• **EXERCISE DESCRIPTION**
Word for word, print out all of the data, omitting every image.

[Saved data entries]
###

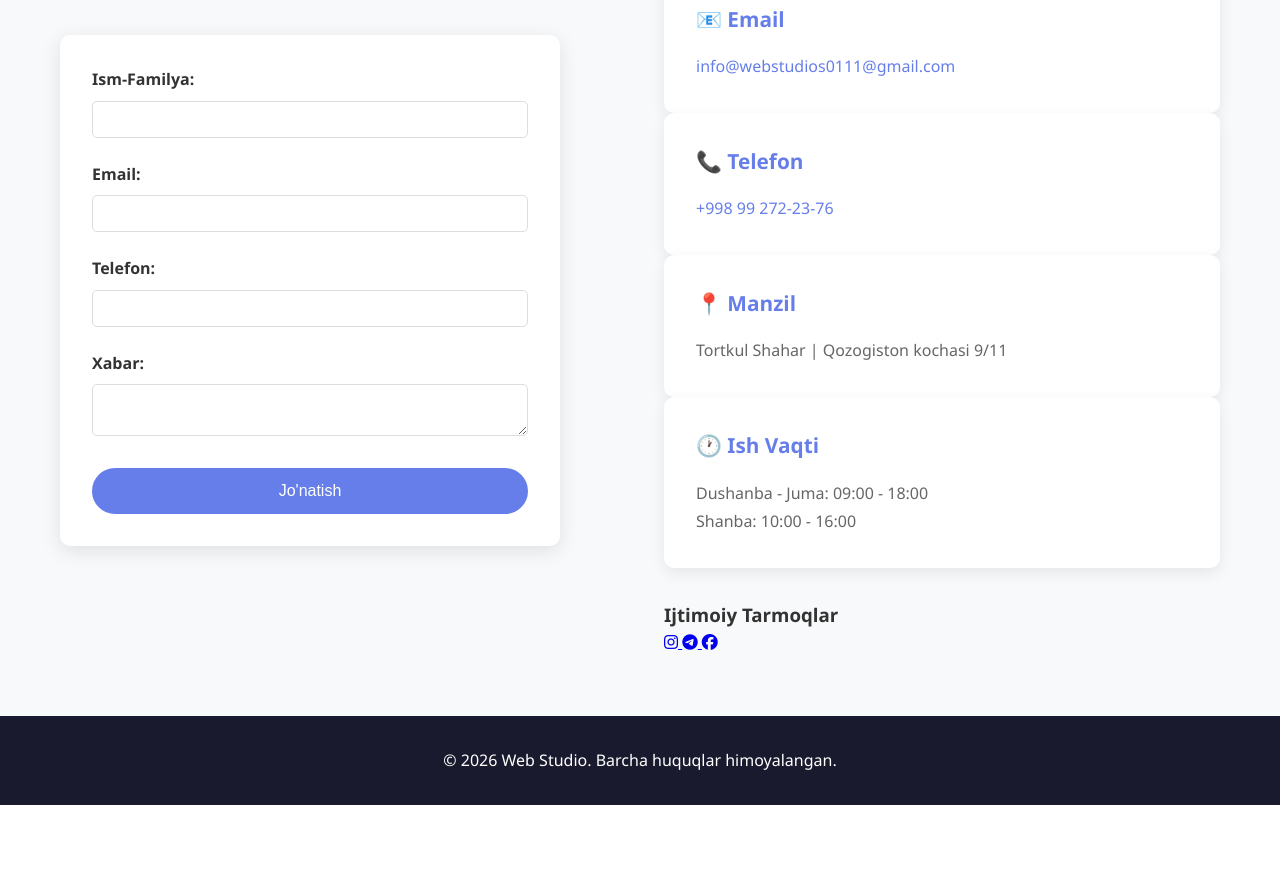
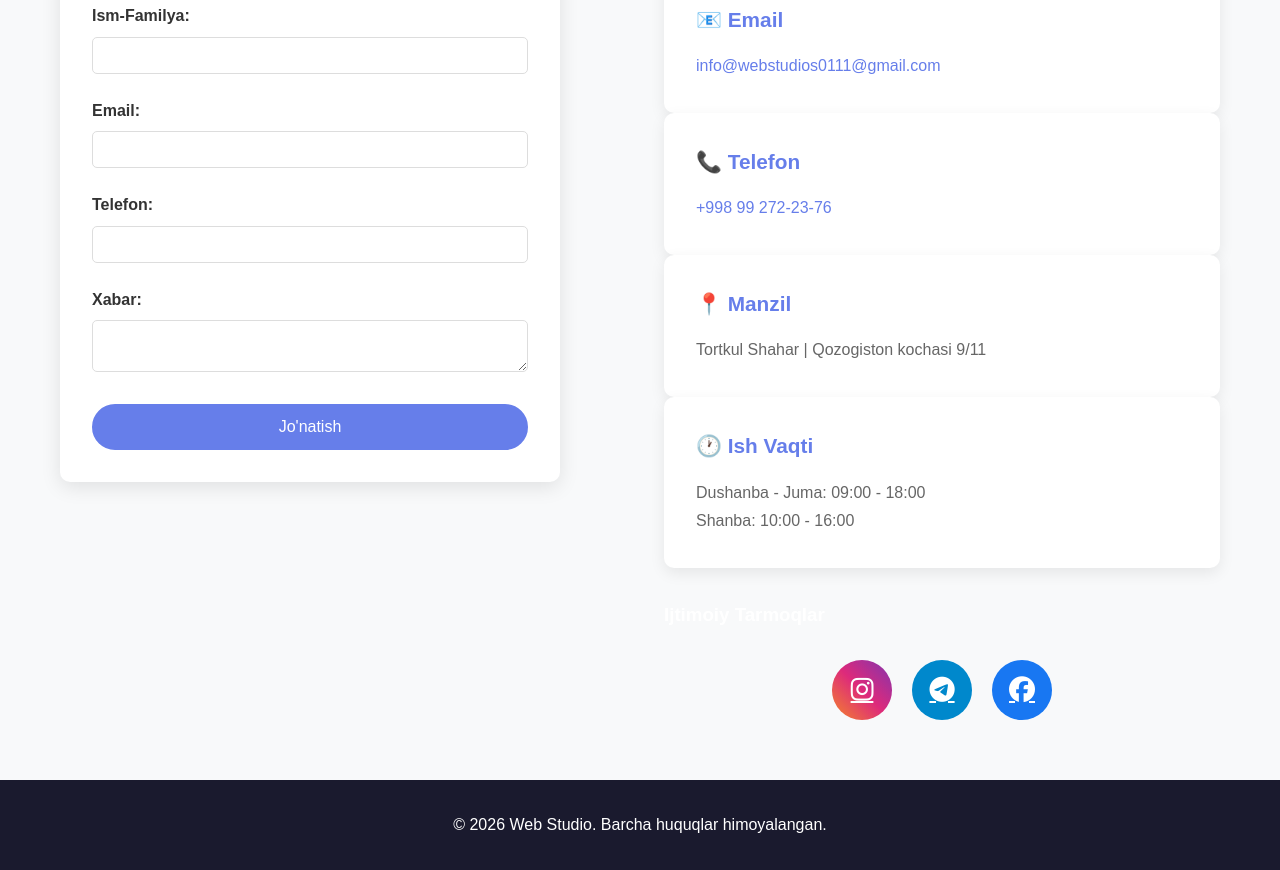
Before and after one commit to sardor0630yusupov-droid/Web_Studio, a website: page contact.html in a window 1280 px wide. Shown: the part 827-1697 px from the top of the page. Before the commit the page ends 1632 px from the top, so only its background shows below. Drawn offline with Linux system fonts and the light colour scheme.

Commit message:
Add files via upload

```diff
--- a/style.css
+++ b/style.css
@@ -254,3 +254,117 @@ footer {
 .logo img:hover {
     transform: scale(1.1);
 }
+.social-icons {
+  display: flex;
+  gap: 20px;
+  justify-content: center;
+  align-items: center;
+  margin-top: 30px;
+}
+
+/* umumiy icon style */
+.icon {
+  width: 60px;
+  height: 60px;
+  border-radius: 50%;
+  display: flex;
+  justify-content: center;
+  align-items: center;
+  font-size: 26px;
+  color: white;
+  position: relative;
+  transition: 0.3s ease;
+  cursor: pointer;
+}
+
+/* glow animation */
+.icon::before {
+  content: "";
+  position: absolute;
+  width: 100%;
+  height: 100%;
+  border-radius: 50%;
+  background: inherit;
+  filter: blur(15px);
+  opacity: 0.6;
+  z-index: -1;
+  transition: 0.3s;
+}
+
+/* hover effect */
+.icon:hover {
+  transform: scale(1.15);
+}
+
+/* pulse animatsiya */
+@keyframes pulse {
+  0% { transform: scale(1); }
+  50% { transform: scale(1.1); }
+  100% { transform: scale(1); }
+}
+
+.icon:hover::before {
+  animation: pulse 1s infinite;
+}
+
+/* ranglar */
+.contact-social {
+  display: flex;
+  gap: 20px;
+  justify-content: center;
+  margin-top: 20px;
+}
+
+.icon {
+  width: 60px;
+  height: 60px;
+  border-radius: 50%;
+  display: flex;
+  justify-content: center;
+  align-items: center;
+  font-size: 26px;
+  color: white;
+  position: relative;
+  transition: 0.3s;
+}
+
+/* ICONNI MAJBURIY KO‘RINISHI */
+.icon i {
+  display: block;
+}
+
+/* glow */
+.icon::before {
+  content: "";
+  position: absolute;
+  width: 100%;
+  height: 100%;
+  border-radius: 50%;
+  background: inherit;
+  filter: blur(15px);
+  opacity: 0.7;
+  z-index: -1;
+}
+
+/* hover */
+.icon:hover {
+  transform: scale(1.15);
+}
+
+/* ranglar */
+.instagram {
+  background: linear-gradient(45deg, #f58529, #dd2a7b, #8134af);
+}
+
+.telegram {
+  background: #0088cc;
+}
+
+.facebook {
+  background: #1877f2;
+}
+body {
+  background: #0e1621;
+  color: white;
+  font-family: sans-serif;
+}
```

###

• **ANSWER TO THE EXERCISE**
Before and after one commit to sardor0630yusupov-droid/Web_Studio, a website: page contact.html in a window 1280 px wide. Shown: the part 827-1697 px from the top of the page. Before the commit the page ends 1632 px from the top, so only its background shows below. Drawn offline with Linux system fonts and the light colour scheme.

Commit message:
Add files via upload

```diff
--- a/style.css
+++ b/style.css
@@ -254,3 +254,117 @@ footer {
 .logo img:hover {
     transform: scale(1.1);
 }
+.social-icons {
+  display: flex;
+  gap: 20px;
+  justify-content: center;
+  align-items: center;
+  margin-top: 30px;
+}
+
+/* umumiy icon style */
+.icon {
+  width: 60px;
+  height: 60px;
+  border-radius: 50%;
+  display: flex;
+  justify-content: center;
+  align-items: center;
+  font-size: 26px;
+  color: white;
+  position: relative;
+  transition: 0.3s ease;
+  cursor: pointer;
+}
+
+/* glow animation */
+.icon::before {
+  content: "";
+  position: absolute;
+  width: 100%;
+  height: 100%;
+  border-radius: 50%;
+  background: inherit;
+  filter: blur(15px);
+  opacity: 0.6;
+  z-index: -1;
+  transition: 0.3s;
+}
+
+/* hover effect */
+.icon:hover {
+  transform: scale(1.15);
+}
+
+/* pulse animatsiya */
+@keyframes pulse {
+  0% { transform: scale(1); }
+  50% { transform: scale(1.1); }
+  100% { transform: scale(1); }
+}
+
+.icon:hover::before {
+  animation: pulse 1s infinite;
+}
+
+/* ranglar */
+.contact-social {
+  display: flex;
+  gap: 20px;
+  justify-content: center;
+  margin-top: 20px;
+}
+
+.icon {
+  width: 60px;
+  height: 60px;
+  border-radius: 50%;
+  display: flex;
+  justify-content: center;
+  align-items: center;
+  font-size: 26px;
+  color: white;
+  position: relative;
+  transition: 0.3s;
+}
+
+/* ICONNI MAJBURIY KO‘RINISHI */
+.icon i {
+  display: block;
+}
+
+/* glow */
+.icon::before {
+  content: "";
+  position: absolute;
+  width: 100%;
+  height: 100%;
+  border-radius: 50%;
+  background: inherit;
+  filter: blur(15px);
+  opacity: 0.7;
+  z-index: -1;
+}
+
+/* hover */
+.icon:hover {
+  transform: scale(1.15);
+}
+
+/* ranglar */
+.instagram {
+  background: linear-gradient(45deg, #f58529, #dd2a7b, #8134af);
+}
+
+.telegram {
+  background: #0088cc;
+}
+
+.facebook {
+  background: #1877f2;
+}
+body {
+  background: #0e1621;
+  color: white;
+  font-family: sans-serif;
+}
```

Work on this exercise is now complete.